■ WHAT IS BEING ASKED ■
Whenever the string "style" appears in a line below, please copy the line out.
━━━ DATA FOR THIS TASK ━━━
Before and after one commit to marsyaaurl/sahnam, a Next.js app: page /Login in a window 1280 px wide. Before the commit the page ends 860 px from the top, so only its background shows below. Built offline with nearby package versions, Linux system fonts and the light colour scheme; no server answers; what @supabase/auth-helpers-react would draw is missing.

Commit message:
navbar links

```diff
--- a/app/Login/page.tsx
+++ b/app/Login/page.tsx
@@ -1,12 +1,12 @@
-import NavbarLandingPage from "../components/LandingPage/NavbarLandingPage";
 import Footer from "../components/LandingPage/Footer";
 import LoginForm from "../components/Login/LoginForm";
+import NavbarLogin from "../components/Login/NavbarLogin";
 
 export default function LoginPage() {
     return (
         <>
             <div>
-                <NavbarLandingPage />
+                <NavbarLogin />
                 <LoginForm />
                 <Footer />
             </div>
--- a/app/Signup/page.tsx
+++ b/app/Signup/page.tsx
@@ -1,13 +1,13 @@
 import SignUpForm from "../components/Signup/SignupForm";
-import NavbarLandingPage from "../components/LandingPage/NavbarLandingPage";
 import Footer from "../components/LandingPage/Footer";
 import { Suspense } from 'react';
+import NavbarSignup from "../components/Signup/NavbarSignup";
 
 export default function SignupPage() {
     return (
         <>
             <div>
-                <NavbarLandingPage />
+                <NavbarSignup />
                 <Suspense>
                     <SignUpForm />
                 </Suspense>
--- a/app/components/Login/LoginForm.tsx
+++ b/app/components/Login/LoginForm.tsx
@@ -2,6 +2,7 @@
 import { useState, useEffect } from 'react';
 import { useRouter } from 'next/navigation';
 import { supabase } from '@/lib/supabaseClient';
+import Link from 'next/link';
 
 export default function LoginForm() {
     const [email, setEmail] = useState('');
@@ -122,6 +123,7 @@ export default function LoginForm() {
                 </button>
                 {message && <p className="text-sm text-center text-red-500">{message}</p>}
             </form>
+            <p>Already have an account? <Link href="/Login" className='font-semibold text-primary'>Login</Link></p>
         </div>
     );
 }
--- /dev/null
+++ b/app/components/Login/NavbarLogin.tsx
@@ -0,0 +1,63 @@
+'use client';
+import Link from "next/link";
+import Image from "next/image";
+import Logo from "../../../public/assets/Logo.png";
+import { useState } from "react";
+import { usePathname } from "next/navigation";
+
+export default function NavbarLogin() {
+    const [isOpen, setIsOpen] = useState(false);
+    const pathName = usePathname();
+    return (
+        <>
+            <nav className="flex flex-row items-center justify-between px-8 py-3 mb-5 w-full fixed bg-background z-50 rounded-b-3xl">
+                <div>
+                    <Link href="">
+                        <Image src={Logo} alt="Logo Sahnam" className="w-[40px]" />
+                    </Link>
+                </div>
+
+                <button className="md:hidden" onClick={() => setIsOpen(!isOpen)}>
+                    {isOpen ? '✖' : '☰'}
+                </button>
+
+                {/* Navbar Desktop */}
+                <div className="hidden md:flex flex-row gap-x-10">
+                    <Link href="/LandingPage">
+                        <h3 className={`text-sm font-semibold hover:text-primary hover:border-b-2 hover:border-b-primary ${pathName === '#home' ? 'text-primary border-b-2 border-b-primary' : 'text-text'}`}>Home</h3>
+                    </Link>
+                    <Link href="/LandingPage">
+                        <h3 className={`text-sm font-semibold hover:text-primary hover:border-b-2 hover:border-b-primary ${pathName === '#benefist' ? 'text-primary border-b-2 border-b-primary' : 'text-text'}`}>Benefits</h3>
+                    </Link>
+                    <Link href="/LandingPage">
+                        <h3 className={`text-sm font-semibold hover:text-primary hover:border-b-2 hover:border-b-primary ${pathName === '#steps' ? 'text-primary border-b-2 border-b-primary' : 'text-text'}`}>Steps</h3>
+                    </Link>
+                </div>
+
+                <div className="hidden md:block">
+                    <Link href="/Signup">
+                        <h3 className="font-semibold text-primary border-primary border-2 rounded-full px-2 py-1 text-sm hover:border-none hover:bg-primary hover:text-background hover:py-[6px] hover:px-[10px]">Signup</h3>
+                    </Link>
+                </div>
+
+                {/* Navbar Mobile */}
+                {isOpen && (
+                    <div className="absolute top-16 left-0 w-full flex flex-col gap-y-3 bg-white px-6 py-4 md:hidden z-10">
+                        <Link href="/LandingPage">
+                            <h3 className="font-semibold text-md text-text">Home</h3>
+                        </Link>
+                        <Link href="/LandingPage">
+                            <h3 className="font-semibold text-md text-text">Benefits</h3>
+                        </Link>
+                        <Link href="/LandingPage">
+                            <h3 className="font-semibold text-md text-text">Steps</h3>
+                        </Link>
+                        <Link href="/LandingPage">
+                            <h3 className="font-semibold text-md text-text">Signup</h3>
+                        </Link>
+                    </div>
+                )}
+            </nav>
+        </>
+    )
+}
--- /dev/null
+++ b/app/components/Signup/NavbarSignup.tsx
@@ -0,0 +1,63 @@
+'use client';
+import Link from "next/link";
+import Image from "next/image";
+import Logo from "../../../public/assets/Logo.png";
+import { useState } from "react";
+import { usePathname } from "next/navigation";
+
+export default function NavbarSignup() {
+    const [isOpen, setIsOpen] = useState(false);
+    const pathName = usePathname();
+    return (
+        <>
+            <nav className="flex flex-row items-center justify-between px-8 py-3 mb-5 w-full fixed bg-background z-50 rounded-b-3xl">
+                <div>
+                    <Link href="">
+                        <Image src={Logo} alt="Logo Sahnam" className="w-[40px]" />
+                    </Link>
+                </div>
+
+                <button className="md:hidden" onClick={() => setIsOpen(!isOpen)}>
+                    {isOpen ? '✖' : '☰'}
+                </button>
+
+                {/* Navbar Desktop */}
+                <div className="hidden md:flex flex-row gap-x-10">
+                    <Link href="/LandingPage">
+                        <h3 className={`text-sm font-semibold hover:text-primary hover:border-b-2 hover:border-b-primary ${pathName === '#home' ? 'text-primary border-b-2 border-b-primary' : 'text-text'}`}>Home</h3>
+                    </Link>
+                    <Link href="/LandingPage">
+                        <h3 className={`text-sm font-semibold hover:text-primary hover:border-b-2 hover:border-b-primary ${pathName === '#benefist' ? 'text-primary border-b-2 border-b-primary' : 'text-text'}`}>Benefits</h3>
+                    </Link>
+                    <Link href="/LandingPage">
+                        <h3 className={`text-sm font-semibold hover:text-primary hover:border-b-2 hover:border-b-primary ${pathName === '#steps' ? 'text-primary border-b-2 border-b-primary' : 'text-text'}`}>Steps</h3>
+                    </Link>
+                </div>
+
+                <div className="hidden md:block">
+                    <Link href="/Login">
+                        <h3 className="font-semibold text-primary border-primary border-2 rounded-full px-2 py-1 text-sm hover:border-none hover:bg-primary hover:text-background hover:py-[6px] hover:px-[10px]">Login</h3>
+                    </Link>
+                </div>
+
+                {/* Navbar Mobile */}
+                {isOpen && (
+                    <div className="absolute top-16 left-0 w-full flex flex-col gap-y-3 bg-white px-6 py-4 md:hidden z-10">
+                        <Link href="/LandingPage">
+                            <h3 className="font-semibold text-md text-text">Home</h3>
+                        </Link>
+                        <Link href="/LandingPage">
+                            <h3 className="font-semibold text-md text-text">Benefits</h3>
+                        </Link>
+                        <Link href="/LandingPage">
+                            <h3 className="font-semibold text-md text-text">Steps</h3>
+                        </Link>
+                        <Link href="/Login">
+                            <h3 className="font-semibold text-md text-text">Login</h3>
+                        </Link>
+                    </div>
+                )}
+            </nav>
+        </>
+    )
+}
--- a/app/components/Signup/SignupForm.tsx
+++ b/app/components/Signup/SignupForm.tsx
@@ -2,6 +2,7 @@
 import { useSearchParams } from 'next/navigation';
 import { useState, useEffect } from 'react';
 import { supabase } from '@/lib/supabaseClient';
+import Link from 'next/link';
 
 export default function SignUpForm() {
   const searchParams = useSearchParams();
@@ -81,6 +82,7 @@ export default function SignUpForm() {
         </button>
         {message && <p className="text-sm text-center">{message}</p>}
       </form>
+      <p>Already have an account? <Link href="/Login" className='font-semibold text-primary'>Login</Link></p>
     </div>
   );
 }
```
━━━
━━━ DATA FOR THIS TASK ━━━
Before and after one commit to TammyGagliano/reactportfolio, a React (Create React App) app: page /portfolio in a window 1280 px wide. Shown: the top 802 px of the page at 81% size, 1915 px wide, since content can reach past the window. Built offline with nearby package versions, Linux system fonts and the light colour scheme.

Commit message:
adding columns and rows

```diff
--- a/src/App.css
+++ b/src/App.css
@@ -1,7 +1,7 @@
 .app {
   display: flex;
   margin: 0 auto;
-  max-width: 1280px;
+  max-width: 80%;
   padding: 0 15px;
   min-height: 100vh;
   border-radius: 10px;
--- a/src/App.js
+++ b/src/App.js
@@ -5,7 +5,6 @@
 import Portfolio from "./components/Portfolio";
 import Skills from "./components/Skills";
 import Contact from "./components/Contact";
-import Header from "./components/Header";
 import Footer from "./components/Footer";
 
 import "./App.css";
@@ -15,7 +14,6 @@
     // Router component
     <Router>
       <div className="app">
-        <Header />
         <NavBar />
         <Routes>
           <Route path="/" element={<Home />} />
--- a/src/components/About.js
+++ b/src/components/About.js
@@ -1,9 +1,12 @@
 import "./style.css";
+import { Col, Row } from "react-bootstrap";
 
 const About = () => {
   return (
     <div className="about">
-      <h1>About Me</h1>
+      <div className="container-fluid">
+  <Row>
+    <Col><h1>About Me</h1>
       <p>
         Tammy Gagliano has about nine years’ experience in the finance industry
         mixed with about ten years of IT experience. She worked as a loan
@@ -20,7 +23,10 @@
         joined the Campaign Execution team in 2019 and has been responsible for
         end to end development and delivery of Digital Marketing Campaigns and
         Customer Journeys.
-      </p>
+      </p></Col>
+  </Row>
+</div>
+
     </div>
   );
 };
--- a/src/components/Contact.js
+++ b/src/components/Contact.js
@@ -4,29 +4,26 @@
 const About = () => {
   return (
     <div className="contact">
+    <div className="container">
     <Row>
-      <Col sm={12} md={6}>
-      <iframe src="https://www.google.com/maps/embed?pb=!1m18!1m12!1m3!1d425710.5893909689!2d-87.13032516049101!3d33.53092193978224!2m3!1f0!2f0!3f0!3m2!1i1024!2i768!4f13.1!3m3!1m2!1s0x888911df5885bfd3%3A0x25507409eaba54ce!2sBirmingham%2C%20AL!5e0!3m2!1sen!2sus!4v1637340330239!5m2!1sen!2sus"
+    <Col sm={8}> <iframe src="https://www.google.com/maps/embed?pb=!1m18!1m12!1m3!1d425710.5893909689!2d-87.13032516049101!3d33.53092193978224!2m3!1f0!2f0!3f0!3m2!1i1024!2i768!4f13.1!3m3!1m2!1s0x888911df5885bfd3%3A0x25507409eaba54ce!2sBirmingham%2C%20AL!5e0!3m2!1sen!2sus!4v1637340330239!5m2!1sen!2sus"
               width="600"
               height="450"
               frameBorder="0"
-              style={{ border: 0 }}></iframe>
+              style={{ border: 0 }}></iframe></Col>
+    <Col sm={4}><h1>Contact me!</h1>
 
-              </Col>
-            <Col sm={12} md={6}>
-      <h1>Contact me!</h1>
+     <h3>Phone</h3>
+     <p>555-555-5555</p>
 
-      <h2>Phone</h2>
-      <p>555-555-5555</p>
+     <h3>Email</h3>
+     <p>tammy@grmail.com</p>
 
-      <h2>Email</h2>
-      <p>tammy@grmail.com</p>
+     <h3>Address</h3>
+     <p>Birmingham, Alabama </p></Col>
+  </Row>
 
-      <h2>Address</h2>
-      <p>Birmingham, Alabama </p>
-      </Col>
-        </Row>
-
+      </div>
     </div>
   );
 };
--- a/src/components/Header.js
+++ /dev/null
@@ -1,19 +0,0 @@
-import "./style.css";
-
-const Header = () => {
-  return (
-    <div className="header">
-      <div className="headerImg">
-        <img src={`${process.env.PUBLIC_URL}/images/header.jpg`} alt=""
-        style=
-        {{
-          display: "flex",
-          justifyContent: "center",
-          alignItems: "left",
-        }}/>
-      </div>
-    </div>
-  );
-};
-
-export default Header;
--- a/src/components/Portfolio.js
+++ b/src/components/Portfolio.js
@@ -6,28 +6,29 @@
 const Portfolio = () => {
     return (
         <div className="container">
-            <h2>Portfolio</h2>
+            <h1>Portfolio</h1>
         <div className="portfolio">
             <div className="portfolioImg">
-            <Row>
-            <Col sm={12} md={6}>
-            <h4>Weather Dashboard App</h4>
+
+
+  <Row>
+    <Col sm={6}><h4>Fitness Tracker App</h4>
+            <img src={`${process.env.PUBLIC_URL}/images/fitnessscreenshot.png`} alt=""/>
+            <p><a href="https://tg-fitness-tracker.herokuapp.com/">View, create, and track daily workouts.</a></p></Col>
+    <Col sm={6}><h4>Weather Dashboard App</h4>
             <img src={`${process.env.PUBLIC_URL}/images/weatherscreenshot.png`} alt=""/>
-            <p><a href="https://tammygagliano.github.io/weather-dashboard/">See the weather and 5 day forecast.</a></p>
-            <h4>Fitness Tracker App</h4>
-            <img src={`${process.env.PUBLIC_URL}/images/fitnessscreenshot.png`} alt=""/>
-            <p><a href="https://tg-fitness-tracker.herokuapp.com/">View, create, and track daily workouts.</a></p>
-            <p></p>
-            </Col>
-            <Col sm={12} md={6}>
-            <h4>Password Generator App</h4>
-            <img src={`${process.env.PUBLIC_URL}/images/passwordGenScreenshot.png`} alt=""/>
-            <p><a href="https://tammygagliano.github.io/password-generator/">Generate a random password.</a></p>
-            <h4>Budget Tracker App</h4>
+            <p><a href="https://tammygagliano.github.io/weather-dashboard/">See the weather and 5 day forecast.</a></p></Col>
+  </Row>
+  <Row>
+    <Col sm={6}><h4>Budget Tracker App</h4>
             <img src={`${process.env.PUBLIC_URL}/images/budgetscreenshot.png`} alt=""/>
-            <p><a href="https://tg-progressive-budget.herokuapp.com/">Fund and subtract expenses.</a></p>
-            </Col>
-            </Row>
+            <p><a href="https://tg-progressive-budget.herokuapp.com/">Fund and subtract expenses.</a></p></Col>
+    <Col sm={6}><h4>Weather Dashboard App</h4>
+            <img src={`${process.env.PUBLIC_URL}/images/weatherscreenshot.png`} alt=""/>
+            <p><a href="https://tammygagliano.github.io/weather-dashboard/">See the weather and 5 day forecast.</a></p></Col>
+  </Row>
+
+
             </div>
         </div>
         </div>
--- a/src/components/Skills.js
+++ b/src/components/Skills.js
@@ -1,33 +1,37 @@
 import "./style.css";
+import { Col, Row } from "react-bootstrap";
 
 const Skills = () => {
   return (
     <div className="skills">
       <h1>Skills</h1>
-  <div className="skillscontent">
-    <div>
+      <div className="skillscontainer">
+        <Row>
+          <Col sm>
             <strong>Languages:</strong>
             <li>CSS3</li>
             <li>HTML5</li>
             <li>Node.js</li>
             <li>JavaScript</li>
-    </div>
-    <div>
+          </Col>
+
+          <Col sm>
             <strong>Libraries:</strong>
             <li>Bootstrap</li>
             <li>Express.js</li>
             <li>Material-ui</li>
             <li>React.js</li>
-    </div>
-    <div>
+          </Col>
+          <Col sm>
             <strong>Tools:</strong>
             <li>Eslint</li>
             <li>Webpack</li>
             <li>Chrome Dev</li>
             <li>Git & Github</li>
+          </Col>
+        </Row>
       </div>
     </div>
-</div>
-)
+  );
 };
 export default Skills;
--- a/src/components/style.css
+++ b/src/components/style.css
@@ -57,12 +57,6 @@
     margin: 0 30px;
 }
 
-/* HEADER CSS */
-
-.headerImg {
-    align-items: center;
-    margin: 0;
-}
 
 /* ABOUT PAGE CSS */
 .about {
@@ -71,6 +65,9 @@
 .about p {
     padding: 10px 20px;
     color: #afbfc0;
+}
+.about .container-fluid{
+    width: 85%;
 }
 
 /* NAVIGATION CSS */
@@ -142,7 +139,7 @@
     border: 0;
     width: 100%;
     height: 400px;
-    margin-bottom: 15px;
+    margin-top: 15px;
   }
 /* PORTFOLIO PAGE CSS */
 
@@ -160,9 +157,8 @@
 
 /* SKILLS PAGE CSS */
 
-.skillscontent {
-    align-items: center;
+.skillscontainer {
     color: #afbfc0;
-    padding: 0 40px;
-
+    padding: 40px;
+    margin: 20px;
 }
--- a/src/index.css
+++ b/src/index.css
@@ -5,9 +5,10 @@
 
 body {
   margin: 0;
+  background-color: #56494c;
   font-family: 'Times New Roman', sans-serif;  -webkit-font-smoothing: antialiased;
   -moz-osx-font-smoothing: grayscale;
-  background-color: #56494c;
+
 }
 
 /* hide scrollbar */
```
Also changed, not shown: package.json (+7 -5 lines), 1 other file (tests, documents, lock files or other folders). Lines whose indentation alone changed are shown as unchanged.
━━━
■ SOLUTION FOR THIS TASK ■
 import "./style.css";
-              style={{ border: 0 }}></iframe>
+              style={{ border: 0 }}></iframe></Col>
-import "./style.css";
-        style=
 import "./style.css";
--- a/src/components/style.css
+++ b/src/components/style.css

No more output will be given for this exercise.